Woodhill is making an important argument here: We have a duty to be covered. If we aren’t covered, we will still get treated, but others will end up paying for our treatment. If libertarians and limited-government advocates mean what they say--that people should be free, so long as they aren’t doing harm to others--then they need to consider the harm that the uninsured are inflicting on others by their lack of insurance.
Yes, there are other ways to address this problem--using, for example, insurance pools for emergency and catastrophic care--but Woodhill argues that those alternatives are less satisfactory than the mandatory insurance plan he favors.
Woodhill’s position is controversial in Republican circles, but he is looking way ahead, past even the 2012 elections. The resurgent right may ambush Romney over his past support for Commonwealth Care, thereby derailing his bid for the presidency, but one of these years, a Republican is going to win back the White House. At which point, he or she will have to figure out a healthcare plan that will really work for the country, even if that plan doesn’t please the ideological avant-garde.
Indeed, as I have pointed out here at SMS, the actual policies--defined by money spent, laws written, and, yes, taxes collected--that have been put in place by elected Republicans, such as Romney, or Louisiana Governor Bobby Jindal, are a lot different from the policy proposals dominating opinion pages.
And yet the outlines of future healthcare policies--hopefully representing a constructive synthesis of best practices and best ideas--need to be blueprinted now.
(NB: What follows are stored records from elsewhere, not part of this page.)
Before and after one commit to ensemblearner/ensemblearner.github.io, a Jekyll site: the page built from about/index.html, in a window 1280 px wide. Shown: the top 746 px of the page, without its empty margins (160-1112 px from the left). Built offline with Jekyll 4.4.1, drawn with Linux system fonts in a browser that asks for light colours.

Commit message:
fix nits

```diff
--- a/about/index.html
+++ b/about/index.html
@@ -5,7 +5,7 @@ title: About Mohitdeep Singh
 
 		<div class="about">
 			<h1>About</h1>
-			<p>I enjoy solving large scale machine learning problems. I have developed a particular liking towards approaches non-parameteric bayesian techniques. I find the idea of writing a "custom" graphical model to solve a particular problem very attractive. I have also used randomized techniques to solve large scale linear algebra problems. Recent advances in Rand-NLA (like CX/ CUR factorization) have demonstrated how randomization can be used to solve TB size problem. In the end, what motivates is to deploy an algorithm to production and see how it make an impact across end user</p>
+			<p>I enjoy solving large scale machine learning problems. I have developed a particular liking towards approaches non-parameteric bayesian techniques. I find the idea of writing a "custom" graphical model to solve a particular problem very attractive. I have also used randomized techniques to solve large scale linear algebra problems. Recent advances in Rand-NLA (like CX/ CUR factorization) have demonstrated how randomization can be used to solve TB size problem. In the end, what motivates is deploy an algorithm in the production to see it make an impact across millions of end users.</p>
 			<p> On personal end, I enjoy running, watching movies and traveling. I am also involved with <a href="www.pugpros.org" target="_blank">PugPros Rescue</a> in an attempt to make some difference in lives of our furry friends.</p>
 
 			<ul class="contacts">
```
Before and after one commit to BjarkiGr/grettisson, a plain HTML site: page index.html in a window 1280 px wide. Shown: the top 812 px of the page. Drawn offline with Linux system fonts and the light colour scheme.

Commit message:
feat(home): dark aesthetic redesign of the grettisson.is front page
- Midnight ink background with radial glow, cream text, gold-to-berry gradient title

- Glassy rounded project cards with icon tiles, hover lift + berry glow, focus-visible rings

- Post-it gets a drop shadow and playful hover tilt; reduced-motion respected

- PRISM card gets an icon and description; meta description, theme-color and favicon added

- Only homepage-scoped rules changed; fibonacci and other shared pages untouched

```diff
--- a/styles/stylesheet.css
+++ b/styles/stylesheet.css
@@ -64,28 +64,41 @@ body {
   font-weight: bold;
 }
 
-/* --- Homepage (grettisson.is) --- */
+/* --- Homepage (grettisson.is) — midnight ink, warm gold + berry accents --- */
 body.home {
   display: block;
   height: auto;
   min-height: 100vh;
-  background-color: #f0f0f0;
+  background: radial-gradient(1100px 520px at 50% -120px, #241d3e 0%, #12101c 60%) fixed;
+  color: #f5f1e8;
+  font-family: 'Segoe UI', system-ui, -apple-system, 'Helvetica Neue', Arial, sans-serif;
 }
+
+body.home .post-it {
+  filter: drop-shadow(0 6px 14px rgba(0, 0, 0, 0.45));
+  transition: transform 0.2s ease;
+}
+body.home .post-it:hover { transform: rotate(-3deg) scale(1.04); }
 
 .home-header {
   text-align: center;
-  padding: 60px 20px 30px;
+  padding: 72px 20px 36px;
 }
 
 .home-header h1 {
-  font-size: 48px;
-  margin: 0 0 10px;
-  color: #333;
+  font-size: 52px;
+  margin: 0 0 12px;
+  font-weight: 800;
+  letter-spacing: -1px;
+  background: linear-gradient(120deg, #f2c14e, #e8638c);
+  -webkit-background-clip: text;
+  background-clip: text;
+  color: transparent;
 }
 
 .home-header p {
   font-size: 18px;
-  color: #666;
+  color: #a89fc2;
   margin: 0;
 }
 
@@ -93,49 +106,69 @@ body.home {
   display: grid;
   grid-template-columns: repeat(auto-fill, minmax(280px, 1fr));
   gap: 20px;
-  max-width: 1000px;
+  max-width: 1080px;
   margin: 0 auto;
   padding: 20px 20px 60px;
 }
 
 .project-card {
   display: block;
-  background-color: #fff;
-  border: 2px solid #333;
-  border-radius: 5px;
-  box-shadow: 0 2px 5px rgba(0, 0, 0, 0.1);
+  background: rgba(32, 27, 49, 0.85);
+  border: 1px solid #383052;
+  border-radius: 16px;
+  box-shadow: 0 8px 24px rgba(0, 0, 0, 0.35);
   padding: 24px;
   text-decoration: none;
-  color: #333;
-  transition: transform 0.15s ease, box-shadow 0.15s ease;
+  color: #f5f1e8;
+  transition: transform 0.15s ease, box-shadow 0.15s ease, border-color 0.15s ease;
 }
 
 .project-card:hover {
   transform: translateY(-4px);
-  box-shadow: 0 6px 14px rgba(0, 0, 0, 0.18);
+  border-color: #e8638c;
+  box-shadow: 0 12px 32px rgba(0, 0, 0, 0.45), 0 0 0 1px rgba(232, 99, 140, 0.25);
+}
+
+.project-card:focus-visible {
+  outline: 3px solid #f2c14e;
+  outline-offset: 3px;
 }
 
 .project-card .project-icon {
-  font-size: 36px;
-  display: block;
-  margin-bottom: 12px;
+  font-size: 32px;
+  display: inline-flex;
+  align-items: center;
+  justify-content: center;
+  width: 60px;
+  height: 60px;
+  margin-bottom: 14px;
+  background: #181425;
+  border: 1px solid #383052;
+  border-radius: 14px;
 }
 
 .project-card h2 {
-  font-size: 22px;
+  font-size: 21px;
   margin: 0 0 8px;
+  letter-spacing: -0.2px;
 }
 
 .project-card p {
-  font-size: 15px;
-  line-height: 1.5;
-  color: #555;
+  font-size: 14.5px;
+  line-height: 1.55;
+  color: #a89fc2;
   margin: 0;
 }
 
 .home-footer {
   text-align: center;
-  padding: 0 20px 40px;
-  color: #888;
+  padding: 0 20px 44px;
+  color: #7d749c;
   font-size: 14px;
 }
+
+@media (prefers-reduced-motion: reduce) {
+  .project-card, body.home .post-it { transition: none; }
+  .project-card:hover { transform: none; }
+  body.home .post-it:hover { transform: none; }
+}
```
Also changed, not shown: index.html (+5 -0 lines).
That’s work that Jim Woodhill, among many others, has been willing to do. And I have no doubt that in the future Jim’s innovative ideas, challenging as they might be to comfortable orthodoxies, will gain respectful hearing in the corridors of actual power.